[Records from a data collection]
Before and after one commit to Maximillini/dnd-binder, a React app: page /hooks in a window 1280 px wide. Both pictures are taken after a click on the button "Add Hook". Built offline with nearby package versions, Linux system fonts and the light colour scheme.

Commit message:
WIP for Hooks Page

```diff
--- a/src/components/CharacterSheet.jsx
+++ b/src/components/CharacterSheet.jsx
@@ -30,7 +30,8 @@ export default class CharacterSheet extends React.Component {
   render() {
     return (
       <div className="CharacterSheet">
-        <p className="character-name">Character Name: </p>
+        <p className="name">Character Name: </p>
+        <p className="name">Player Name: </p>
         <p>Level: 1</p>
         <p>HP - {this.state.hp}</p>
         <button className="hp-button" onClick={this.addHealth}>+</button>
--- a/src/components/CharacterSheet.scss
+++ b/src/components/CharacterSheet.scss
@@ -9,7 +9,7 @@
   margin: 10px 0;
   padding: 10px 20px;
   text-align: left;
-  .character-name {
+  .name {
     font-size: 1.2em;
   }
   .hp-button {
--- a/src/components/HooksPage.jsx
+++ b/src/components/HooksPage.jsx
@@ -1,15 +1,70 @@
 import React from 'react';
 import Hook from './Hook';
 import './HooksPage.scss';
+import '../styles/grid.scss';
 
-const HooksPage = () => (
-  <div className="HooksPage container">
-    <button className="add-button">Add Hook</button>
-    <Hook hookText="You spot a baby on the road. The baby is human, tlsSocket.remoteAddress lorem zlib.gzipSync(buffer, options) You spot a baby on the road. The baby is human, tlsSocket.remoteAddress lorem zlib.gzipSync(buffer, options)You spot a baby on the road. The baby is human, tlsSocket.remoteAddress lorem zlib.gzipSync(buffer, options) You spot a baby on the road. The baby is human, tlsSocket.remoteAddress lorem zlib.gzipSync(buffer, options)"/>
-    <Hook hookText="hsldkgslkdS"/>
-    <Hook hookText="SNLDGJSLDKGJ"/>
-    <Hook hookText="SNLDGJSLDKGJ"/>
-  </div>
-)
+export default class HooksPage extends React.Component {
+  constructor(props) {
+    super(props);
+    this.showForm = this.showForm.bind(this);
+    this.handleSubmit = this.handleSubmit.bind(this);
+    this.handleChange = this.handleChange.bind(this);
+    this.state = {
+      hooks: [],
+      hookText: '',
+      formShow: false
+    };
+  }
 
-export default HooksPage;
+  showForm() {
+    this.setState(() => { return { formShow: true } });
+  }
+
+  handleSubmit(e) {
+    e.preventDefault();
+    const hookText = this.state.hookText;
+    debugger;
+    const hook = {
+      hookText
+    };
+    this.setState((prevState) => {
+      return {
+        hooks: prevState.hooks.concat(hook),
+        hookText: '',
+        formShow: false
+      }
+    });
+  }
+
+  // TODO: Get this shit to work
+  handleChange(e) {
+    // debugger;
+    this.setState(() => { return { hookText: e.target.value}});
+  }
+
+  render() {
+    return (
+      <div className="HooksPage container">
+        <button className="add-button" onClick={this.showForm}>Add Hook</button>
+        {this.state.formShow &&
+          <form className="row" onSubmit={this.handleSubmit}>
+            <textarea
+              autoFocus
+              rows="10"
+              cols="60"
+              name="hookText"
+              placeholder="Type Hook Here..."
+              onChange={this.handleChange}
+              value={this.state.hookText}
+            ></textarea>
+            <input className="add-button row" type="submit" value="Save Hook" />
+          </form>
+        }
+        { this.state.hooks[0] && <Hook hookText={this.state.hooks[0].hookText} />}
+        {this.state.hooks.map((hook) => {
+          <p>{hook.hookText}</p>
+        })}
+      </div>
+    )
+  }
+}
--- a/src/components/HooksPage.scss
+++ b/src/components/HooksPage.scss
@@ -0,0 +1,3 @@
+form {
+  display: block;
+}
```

» What to work on
Take every line above where "handleChange" appears and copy it.

» Task answer
+    this.handleChange = this.handleChange.bind(this);
+  handleChange(e) {
+              onChange={this.handleChange}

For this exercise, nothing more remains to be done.